▸ **What the task requires**
The reply should reproduce every line of the data below word for word, minus any images.

━━━━

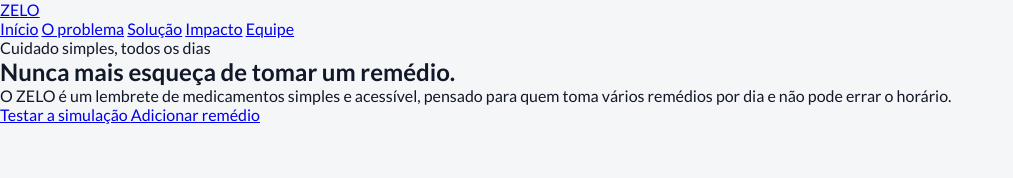
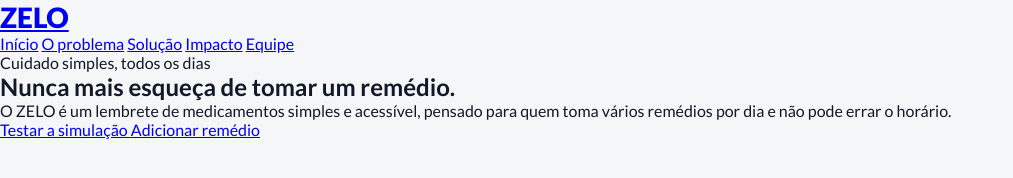
Before and after one commit to LiedsonF/Zelo, a plain HTML site: page index.html in a window 1280 px wide. Shown: the whole page, without its empty margins (0-1013 px from the left). Drawn offline with Linux system fonts and the light colour scheme.

Commit message:
Remove erro do css

```diff
--- a/css/landing.css
+++ b/css/landing.css
@@ -69,7 +69,6 @@ body {
 
     position: sticky;
     top: 0;
-    z-index: 1000;
 }
 
 .navbar {
@@ -82,3 +81,9 @@ body {
     align-items: center;
     justify-content: space-between;
 }
+
+.logo {
+    font-size: 28px;
+    font-weight: 800;
+    color: var(-c);
+}
```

━━━━

▸ **Solution to this problem**
Before and after one commit to LiedsonF/Zelo, a plain HTML site: page index.html in a window 1280 px wide. Shown: the whole page, without its empty margins (0-1013 px from the left). Drawn offline with Linux system fonts and the light colour scheme.

Commit message:
Remove erro do css

```diff
--- a/css/landing.css
+++ b/css/landing.css
@@ -69,7 +69,6 @@ body {
 
     position: sticky;
     top: 0;
-    z-index: 1000;
 }
 
 .navbar {
@@ -82,3 +81,9 @@ body {
     align-items: center;
     justify-content: space-between;
 }
+
+.logo {
+    font-size: 28px;
+    font-weight: 800;
+    color: var(-c);
+}
```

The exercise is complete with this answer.